• _The task_: Scan the listing for the word "questionText" and report every line that contains it.

──────────────────────────────

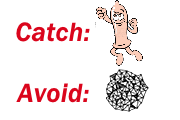
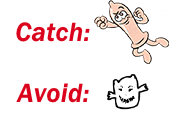
Updated images and questionmodal

Changed region(s): [[0.5, 0.0, 0.9444, 0.55], [0.5833, 0.575, 0.8333, 0.95]]

diff --git a/app/js/prefabs/questionModal.js b/app/js/prefabs/questionModal.js
@@ -18,21 +18,21 @@ var QuestionModal = function(game, parent) {
     // Add the question
     this.questions = game.state.states.Game.questions.questions;
     this.question = this.questions[Math.floor(Math.random()*this.questions.length)];
-    var style = { font: "18px Arial", fill: "#fff", align: "center" };
+    var style = { font: "16px Arial", fill: "#fff", align: "center" };
 
-    this.questionText = this.game.add.text(-75, -95, this.question.statement, style);
+    this.questionText = this.game.add.text(-65, -90, this.question.statement, style);
     this.questionText.wordWrap = true;
     this.questionText.wordWrapWidth = 200;
     this.questionText.align = 'center';
 
     // add our True button with a callback
-    this.answerButton1 = this.game.add.button(-125, 20, 'buttonTrue', this.answerButtonClick1, this);
-    this.answerButton1.width = 95;
+    this.answerButton1 = this.game.add.button(-80, 30, 'buttonTrue', this.answerButtonClick1, this);
+    this.answerButton1.width = 60;
     this.answerButton1.inputEnabled = true;
 
     // add our False button with a callback
-    this.answerButton2 = this.game.add.button(15, 20, 'buttonFalse', this.answerButtonClick2, this);
-    this.answerButton2.width = 95;
+    this.answerButton2 = this.game.add.button(20, 30, 'buttonFalse', this.answerButtonClick2, this);
+    this.answerButton2.width = 60;
     this.answerButton2.inputEnabled = true;
 
     this.questionmodalGroup.add(this.questionmodal);
@@ -88,7 +88,7 @@ QuestionModal.prototype.showAnswer = function(text, correctAnswer) {
     this.answerButton1.destroy();
     this.answerButton2.destroy();
 
-    var style = { font: "18px Arial", fill: "#fff", align: "center" };
+    var style = { font: "16px Arial", fill: "#fff", align: "center" };
     this.answerText = this.game.add.text(-75, -95, text, style);
     this.answerText.wordWrap = true;
     this.answerText.wordWrapWidth = 200;
@@ -96,7 +96,7 @@ QuestionModal.prototype.showAnswer = function(text, correctAnswer) {
 
     this.okButton = this.game.add.button(-40, 30, 'buttonOk', this.okButtonClick, this);
     this.okButton.inputEnabled = true;
-    this.okButton.width = 75;
+    this.okButton.width = 60;
 
     this.questionmodalGroup.add(this.okButton);
     this.questionmodalGroup.add(this.answerText);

──────────────────────────────

• _Completed task_:
-    this.questionText = this.game.add.text(-75, -95, this.question.statement, style);
+    this.questionText = this.game.add.text(-65, -90, this.question.statement, style);
     this.questionText.wordWrap = true;
     this.questionText.wordWrapWidth = 200;
     this.questionText.align = 'center';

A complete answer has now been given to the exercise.